- Australian standards and state regulations cover the requirements and limits for voltage rise. Refer to the article Voltage rise calculations.
- Cable Pro Software has a selection for voltage rise (%).
How do I enter a 3-phase load current?
- The load current you enter for the cable sizing calculations is the maximum load current per phase.
- So for a 3 phase supply the load current would be the load on the phase which carries the highest load current (highest loaded phase).
What should I enter for power factor?
- Poor power factor affects cable size significantly because it increases voltage drop, especially for large cables (they have high reactance).
- The Service and Installation Rules of New South Wales require that an electrical installation must have a power factor of 0.9 or greater lagging.
How do I calculate the voltage drop for an unbalanced 3-phase system?
If the out-of-balance conditions are inconsistent or intermittent:
- An approach to calculating the voltage drop for an unbalanced three-phase load is to assume a balanced three-phase load condition and perform calculations using the current flowing in the heaviest-loaded phase.
Where the currents in each phase are different in magnitudes for consistent periods:
- In this case, voltage drop calculations can be performed by selecting phases as single-phase.
Calculator inputs explained
Voltage (V)
- The voltage is used to calculate the actual percentage voltage drop.
- By default, the supply voltage is 230 V for single phase and 400 V for 3-phase loads.
- The nominal voltage for low-voltage systems and electrical installations is 230/400 V, as per the Wiring Rules AS/NZS 3000:2018.
Phase
- Select the phase arrangement to match the load. The options available are single-phase AC, three-phase AC, two-phase AC, or DC.
- This phase arrangement affects the voltage drop calculation because different voltage drop equations are used.
- Three-phase AC is used for larger loads and consumer mains. Balanced three-phase conditions are assumed, meaning the current in each of the three phases is the same.
- To calculate the voltage drop for an unbalanced three-phase load, a conservative approach is to assume a balanced three-phase load condition and perform calculations using the current flowing in the heaviest-loaded phase.
Load

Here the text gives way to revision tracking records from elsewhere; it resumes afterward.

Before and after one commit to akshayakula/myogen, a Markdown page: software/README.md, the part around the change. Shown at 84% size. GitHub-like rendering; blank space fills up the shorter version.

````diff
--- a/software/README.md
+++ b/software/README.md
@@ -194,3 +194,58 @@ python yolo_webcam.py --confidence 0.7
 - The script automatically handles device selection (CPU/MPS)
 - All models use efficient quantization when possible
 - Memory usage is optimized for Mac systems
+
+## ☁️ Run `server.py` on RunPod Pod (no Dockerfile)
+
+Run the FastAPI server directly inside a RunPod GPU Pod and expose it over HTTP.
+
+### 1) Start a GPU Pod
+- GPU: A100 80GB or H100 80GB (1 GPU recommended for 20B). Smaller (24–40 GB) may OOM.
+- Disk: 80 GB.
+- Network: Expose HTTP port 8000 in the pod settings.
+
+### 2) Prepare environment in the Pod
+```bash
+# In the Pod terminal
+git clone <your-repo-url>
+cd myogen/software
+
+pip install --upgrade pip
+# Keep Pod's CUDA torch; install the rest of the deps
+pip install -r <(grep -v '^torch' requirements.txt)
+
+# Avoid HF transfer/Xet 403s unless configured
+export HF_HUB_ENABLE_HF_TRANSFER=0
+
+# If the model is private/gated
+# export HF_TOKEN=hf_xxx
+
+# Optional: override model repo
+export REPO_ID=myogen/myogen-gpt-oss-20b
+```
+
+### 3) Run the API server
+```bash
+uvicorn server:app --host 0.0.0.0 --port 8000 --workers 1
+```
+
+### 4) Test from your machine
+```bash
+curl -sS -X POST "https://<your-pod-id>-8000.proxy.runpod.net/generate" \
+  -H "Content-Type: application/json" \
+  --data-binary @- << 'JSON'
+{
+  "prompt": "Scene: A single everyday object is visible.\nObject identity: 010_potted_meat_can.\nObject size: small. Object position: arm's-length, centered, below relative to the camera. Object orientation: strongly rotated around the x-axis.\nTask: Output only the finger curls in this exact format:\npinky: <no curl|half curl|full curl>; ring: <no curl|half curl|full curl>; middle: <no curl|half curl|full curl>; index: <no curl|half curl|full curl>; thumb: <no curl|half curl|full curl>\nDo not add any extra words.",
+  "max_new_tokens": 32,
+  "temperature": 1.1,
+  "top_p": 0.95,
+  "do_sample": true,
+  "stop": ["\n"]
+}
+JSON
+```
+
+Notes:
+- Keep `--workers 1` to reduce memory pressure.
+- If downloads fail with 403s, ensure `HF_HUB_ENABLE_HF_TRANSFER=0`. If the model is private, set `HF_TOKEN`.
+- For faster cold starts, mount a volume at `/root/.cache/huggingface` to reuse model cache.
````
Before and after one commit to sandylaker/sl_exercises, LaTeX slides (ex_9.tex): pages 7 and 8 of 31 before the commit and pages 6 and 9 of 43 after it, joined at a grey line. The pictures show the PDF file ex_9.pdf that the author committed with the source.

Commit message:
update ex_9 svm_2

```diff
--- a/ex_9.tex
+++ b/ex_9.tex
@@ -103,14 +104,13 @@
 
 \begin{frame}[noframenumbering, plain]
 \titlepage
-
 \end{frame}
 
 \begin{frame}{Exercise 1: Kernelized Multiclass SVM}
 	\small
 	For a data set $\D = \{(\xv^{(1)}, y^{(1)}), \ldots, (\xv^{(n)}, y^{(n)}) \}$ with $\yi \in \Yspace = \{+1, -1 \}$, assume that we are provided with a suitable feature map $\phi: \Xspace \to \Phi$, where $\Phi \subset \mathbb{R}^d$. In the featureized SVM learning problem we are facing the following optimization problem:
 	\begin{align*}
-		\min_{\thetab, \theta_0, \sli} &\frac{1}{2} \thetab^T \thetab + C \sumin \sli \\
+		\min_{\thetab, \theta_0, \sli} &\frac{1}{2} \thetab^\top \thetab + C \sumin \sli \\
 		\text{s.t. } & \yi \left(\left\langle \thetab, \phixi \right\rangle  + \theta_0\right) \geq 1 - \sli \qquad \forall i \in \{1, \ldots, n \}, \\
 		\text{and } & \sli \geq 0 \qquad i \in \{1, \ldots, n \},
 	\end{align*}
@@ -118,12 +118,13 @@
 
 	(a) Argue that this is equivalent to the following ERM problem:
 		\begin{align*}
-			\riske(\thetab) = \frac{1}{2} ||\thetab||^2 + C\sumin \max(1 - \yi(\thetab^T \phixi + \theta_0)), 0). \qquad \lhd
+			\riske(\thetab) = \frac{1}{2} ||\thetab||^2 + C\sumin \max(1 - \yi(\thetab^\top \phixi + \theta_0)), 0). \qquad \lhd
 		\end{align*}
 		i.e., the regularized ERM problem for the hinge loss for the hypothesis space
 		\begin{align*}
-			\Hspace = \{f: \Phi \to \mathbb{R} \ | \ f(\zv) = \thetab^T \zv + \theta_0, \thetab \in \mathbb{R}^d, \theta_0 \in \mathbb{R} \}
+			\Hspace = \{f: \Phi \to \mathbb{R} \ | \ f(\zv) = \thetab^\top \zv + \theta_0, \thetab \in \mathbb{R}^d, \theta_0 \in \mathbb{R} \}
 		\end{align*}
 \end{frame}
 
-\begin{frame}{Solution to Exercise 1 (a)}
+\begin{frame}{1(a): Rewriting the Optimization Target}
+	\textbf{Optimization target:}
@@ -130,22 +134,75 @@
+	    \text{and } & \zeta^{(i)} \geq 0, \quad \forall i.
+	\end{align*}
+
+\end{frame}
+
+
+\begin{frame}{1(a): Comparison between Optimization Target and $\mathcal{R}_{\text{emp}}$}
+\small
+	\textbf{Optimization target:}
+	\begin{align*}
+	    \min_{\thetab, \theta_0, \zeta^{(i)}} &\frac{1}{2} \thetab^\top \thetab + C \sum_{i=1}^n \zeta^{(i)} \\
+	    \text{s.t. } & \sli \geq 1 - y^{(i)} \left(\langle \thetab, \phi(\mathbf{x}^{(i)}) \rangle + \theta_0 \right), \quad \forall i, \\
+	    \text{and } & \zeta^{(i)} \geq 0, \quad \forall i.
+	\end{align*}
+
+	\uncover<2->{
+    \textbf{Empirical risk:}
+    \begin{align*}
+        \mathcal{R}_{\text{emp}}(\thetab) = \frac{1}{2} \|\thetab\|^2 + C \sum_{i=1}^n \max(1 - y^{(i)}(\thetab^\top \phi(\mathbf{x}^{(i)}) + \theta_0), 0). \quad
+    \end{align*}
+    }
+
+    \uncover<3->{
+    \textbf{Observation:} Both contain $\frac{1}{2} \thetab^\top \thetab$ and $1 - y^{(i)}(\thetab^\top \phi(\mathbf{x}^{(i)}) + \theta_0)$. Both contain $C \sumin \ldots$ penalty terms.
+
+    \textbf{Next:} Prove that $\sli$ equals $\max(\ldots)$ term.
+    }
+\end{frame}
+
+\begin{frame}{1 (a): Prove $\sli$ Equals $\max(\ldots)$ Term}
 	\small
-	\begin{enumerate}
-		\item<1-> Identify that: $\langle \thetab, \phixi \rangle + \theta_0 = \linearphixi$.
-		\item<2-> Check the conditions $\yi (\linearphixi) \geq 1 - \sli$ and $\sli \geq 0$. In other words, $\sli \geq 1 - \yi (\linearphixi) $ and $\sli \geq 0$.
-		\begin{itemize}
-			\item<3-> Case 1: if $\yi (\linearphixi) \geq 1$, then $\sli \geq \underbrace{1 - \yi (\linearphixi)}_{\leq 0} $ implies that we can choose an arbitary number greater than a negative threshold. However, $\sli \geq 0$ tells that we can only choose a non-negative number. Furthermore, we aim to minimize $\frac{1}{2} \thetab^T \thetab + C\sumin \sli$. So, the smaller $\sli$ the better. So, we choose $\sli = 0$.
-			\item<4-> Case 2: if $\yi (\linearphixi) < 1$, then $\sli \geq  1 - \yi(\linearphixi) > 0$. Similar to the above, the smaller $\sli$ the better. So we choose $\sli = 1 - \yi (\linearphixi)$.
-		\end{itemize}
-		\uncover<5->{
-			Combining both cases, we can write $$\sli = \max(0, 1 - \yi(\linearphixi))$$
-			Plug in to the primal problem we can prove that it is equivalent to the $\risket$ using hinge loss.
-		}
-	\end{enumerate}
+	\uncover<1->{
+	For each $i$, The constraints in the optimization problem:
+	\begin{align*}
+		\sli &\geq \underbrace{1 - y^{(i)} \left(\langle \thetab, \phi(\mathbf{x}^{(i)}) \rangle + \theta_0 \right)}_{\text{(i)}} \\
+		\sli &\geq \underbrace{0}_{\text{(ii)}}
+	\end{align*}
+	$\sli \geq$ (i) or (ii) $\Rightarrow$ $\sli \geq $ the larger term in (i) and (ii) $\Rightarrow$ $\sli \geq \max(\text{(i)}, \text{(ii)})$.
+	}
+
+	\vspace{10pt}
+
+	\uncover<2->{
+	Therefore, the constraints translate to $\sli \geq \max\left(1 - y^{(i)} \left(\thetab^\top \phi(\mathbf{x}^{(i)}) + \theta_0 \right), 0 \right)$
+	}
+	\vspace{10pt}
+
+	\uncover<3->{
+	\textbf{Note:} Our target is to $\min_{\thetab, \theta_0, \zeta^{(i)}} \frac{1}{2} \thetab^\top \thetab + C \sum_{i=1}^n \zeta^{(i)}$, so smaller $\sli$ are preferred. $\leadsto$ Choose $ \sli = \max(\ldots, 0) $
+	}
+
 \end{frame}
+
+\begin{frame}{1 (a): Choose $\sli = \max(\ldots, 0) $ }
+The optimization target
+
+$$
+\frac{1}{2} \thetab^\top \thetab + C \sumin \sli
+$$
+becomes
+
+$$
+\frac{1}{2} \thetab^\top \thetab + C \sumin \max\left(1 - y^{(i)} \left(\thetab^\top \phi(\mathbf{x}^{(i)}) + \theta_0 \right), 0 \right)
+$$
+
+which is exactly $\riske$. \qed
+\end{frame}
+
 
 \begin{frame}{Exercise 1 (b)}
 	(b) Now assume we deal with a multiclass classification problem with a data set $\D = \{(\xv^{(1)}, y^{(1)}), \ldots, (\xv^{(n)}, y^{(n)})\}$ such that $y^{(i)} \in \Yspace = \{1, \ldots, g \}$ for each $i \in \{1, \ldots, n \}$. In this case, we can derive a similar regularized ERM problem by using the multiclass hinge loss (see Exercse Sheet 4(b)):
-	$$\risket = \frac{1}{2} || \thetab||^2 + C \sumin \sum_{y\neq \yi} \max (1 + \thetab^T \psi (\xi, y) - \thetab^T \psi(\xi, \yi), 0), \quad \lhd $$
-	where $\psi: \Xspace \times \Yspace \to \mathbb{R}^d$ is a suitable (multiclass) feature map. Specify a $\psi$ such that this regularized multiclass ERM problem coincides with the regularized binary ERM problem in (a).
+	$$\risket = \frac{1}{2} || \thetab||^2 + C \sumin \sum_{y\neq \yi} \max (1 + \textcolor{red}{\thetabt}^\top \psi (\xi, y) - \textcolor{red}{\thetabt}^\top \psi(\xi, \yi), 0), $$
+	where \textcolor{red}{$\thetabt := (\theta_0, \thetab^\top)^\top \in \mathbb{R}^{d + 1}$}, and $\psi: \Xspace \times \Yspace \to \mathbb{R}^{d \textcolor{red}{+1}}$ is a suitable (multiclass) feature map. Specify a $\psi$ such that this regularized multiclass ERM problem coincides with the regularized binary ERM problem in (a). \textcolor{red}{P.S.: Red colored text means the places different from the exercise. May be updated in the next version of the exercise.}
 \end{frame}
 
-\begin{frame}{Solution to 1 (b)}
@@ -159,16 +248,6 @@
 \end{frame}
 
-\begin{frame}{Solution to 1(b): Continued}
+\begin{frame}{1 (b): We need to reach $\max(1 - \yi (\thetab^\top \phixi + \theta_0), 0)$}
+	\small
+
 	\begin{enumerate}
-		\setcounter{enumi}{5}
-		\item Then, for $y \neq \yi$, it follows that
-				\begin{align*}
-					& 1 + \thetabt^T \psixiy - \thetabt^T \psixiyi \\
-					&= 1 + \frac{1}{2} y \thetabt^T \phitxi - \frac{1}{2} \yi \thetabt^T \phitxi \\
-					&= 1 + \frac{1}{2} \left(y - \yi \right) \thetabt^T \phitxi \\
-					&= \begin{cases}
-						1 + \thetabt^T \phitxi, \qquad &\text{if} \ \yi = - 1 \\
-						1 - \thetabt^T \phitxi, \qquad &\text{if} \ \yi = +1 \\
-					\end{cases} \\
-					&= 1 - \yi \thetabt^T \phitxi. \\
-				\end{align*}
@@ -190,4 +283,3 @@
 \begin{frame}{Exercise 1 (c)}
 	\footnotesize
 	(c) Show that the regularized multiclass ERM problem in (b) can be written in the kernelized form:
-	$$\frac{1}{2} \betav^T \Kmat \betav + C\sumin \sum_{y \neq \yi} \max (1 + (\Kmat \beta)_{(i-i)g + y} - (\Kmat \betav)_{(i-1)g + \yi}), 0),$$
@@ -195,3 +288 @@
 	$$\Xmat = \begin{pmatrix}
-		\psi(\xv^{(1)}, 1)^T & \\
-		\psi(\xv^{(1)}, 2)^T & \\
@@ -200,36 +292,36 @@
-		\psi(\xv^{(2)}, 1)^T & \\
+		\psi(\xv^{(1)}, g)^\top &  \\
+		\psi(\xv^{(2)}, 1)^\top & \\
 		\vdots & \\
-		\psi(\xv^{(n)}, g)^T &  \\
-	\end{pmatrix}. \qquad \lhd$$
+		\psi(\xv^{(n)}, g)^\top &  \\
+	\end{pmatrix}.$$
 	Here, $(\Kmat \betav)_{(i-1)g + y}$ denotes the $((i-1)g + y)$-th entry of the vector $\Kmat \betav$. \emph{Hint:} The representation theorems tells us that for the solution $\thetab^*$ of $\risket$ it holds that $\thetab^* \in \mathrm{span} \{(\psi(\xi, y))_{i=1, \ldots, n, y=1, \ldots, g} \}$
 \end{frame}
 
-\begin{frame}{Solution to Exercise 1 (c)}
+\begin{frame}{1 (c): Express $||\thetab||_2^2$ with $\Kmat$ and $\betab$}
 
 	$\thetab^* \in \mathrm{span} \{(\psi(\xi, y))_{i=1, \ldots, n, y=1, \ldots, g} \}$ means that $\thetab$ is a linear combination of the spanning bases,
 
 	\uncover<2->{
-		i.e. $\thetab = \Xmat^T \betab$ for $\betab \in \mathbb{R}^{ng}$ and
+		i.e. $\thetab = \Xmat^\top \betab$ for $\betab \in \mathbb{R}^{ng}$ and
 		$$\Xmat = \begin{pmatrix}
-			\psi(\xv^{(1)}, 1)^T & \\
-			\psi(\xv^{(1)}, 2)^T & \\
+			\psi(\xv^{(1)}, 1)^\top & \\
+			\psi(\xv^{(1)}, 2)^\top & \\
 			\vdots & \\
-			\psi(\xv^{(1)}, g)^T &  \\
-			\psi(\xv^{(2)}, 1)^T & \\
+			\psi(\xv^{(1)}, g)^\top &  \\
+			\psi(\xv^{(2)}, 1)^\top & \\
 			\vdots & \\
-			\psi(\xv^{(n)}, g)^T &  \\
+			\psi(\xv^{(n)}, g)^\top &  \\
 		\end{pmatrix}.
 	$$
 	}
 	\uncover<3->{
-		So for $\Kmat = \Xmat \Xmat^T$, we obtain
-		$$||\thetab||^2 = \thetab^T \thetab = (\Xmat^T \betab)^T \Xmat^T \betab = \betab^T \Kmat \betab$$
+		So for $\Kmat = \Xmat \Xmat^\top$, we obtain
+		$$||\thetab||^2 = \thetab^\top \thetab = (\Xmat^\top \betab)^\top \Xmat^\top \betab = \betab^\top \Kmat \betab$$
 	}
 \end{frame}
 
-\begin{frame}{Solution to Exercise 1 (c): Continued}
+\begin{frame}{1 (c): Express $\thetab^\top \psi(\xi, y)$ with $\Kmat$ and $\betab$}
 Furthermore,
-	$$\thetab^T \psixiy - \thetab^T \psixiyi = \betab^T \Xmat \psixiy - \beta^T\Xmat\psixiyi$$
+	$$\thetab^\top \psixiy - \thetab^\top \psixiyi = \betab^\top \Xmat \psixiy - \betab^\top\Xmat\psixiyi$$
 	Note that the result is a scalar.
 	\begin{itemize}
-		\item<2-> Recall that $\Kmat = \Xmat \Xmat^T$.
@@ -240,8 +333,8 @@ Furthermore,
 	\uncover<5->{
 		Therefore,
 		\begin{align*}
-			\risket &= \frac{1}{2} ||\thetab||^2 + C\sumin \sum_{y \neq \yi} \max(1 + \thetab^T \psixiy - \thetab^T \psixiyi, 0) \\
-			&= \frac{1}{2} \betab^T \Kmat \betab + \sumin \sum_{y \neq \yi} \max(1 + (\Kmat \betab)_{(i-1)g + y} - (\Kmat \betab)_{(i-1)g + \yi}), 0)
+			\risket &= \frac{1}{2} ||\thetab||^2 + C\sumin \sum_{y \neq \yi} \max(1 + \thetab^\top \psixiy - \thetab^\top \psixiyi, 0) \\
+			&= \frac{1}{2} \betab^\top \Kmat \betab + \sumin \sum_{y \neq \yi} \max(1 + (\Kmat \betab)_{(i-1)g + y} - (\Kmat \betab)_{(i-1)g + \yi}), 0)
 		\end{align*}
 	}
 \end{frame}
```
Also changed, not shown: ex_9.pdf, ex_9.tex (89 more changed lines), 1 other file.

- The load determines the current-carrying capacity of the cable. The load is specified in Amps, kilowatts, kVA, or horsepower.
- For a three-phase load, this should be the current of the highest-loaded phase or the total power on all the phases.
Power factor
- Enter the load power factor (assumed lagging). The power factor is used for accurate voltage drop calculations.
- A poor power factor will result in a higher voltage drop, especially for large cable sizes (because their impedance is highly reactive).
Cable length (m)
- This is the distance between the supply point and the load location.
- The cable return path length is automatically included with the voltage drop calculations for single-phase loads.
Cores
- The impedance (resistance and reactance) of single core and multicore cables is different.
Conductor
- You can select the conductor material of the cable. The type of conductor, due to different impedance values, affects the current-carrying capacity and the voltage drop of the cable.
Insulation
- The cable's insulation material affects the maximum allowable operating temperature and, hence, the current rating.
- Cables with a higher allowable temperature (which depends on the insulation type) will have a higher current rating.